Terry R. McMillian, a Postal Service safety manager based in Marina del Rey, stated in an April 16 letter to the Culver City post office that the four solvents "should be discarded and replaced with a safer and approved substitute." McMillian also requested that the post office list all of its custodial and maintenance products and submit the list to his office for approval.
According to U.S. Labor Department documents obtained from the Postal Service, the cleaning products taken from the Culver City post office included Des Tapa, Odorcide Bowl & Porcelain Cleaner made by the Del Rey Chemical Co., Epocrest Hardener 951 made by Corrosive Liquid Furane Products Co. and an unnamed product made by CRC Chemicals.
The products mentioned in the documents contained such "hazardous mixtures" as trichloroethane, sulfuric acid, hydrochloric acid and potassium hydroxide. Prolonged exposure to the chemicals may cause respiratory and eye irritation, dizziness and nausea, the documents stated.
Graham said the Postal Service sent him to a dermatologist for a skin rash. After examining him, Dr. Randall P. Hrabko of Westchester wrote to the Postal Service on April 28, saying that "many of the substances Mr. Graham works with do indeed appear toxic . . . (and) could cause skin as well as sinus and respiratory problems in anyone given sufficient exposure."
Graham's physician, Dr. Steven E. Levy of Beverly Hills, wrote to the Postal Service on April 27 that Graham had "chemically induced rhinitis and bronchitis" and recommended that he be given a job in an area free from exposure to the chemicals.
Levy, however, in a telephone interview said he based his diagnosis on "common sense" and that he would need more data to be certain that the chemicals caused Graham's illness.
Graham has charged that the fumes at the post office resulted from an inefficient air-conditioning system and because the post office does not keep any windows open.
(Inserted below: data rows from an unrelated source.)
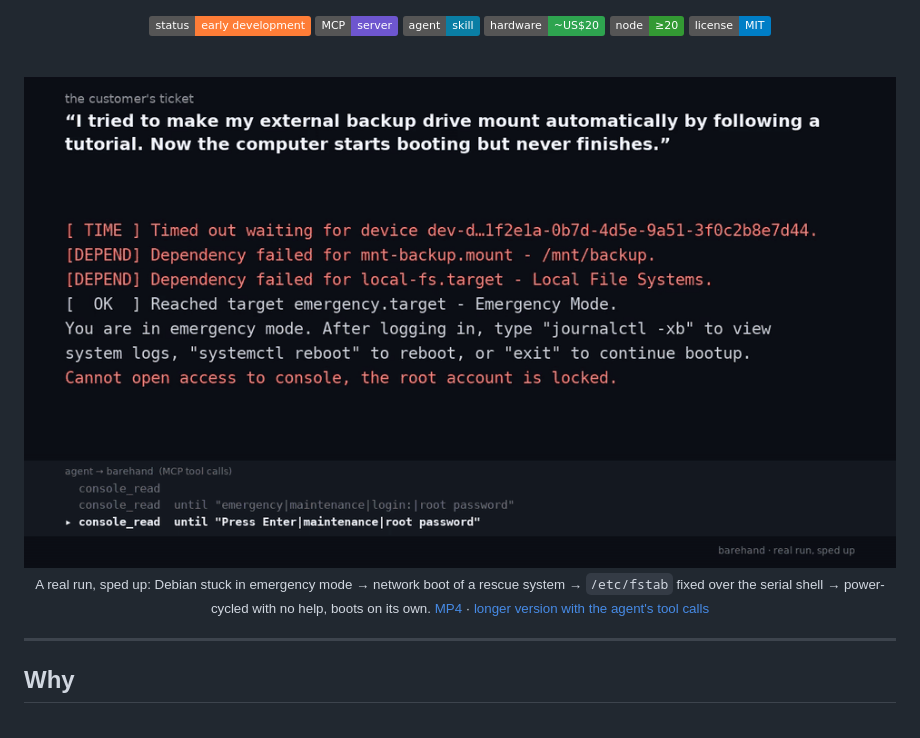
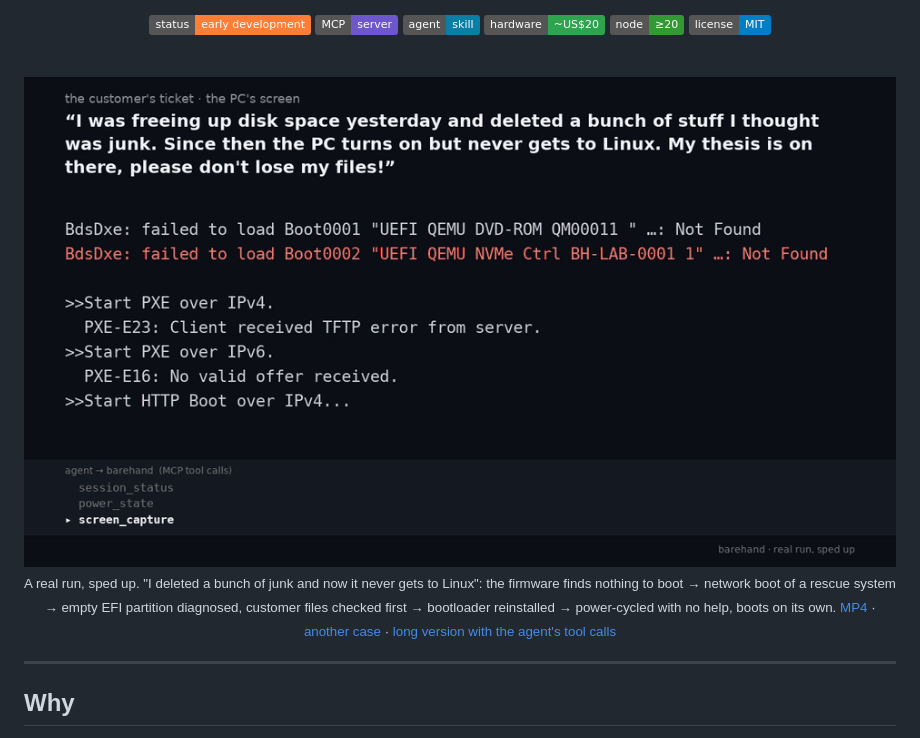
Before and after one commit to silvaan/barehand, a Markdown page: README.md, the part around one of its changes. Rendered like a GitHub page; pictures changed too: docs/media/clip.gif; badges without logos.

Commit message:
Make esp-wiped the main demo clip; keep the fstab one as a second case
Co-Authored-By: Claude Opus 5.5 <noreply@anthropic.com>
Claude-Session: https://claude.ai/code/session_01GVYZBSbf27x5HcJNTejU9E

```diff
--- a/README.md
+++ b/README.md
@@ -20,7 +20,9 @@ then let it fix boot loaders, tweak the BIOS, partition disks and install Window
 
-<sub>A real run, sped up: Debian stuck in emergency mode → network boot of a rescue system → <code>/etc/fstab</code>
-fixed over the serial shell → power-cycled with no help, boots on its own.
-<a href="docs/media/clip.mp4">MP4</a> · <a href="docs/media/demo.mp4">longer version with the agent's tool calls</a></sub>
+<sub>A real run, sped up. "I deleted a bunch of junk and now it never gets to Linux": the firmware finds nothing to
+boot → network boot of a rescue system → empty EFI partition diagnosed, customer files checked first → bootloader
+reinstalled → power-cycled with no help, boots on its own.
+<a href="docs/media/clip.mp4">MP4</a> · <a href="docs/media/clip-fstab.mp4">another case</a> ·
+<a href="docs/media/demo.mp4">long version with the agent's tool calls</a></sub>
 
 </div>
 
```
Also changed, not shown: other parts of README.md (+1 -1 lines), docs/media/clip-fstab.gif (added), 3 other files.
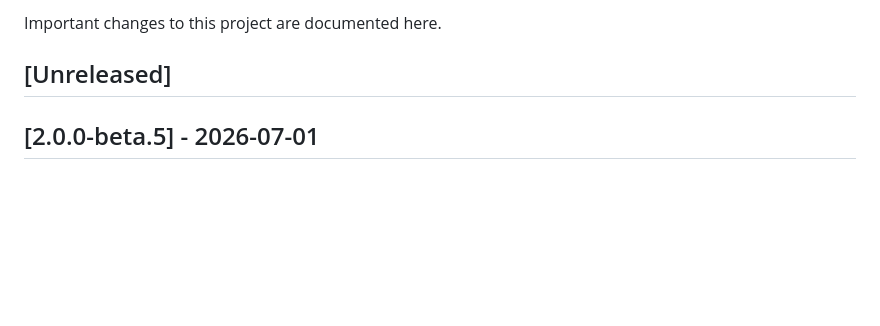
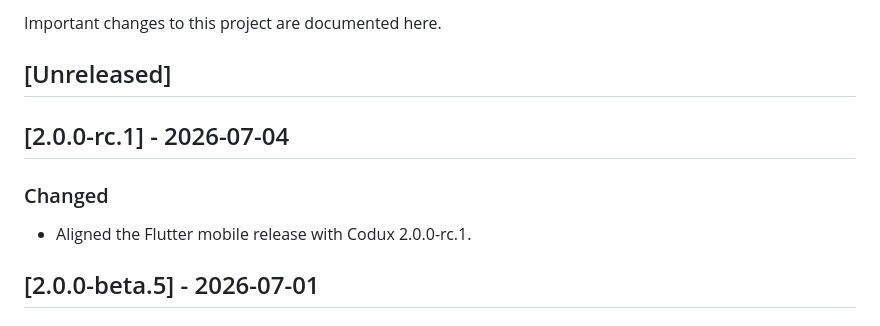
Before and after one commit to duxweb/codux-flutter, a Markdown page: CHANGELOG.md, the part around the change. Drawn GitHub-style; blank space fills up the shorter version.

Commit message:
Prepare mobile 2.0.0 rc.1 notes

```diff
--- a/CHANGELOG.md
+++ b/CHANGELOG.md
@@ -3,6 +3,12 @@
 Important changes to this project are documented here.
 
 ## [Unreleased]
+
+## [2.0.0-rc.1] - 2026-07-04
+
+### Changed
+
+- Aligned the Flutter mobile release with Codux 2.0.0-rc.1.
 
 ## [2.0.0-beta.5] - 2026-07-01
 
```
Also changed, not shown: CHANGELOG.zh-CN.md (+6 -0 lines).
He said the post office failed to inform him about the chemicals and should have provided him with a protective mask and goggles.
'Our Concern Is Safety'
Yamaguchi said the post office's air-conditioning system works properly, making it necessary to keep the windows closed. He added that Graham failed to follow instructions printed on the chemical containers. According to Yamaguchi, Graham was informed of the chemicals during training. He said the post office has not had any problems with the chemicals before Graham's complaints.
"Our concern is safety, and work is second," Yamaguchi said. "When we hear something is unsafe . . . if it means pulling chemicals or setting up new procedures, we do it."
Graham, however, said he followed instructions and denied that the Postal Service informed him of the potential dangers of the chemicals.
He said that he wasn't "told of the risks of the chemicals. I was never cautioned."
Graham said he has been placed on disability leave that has caused him financial hardship.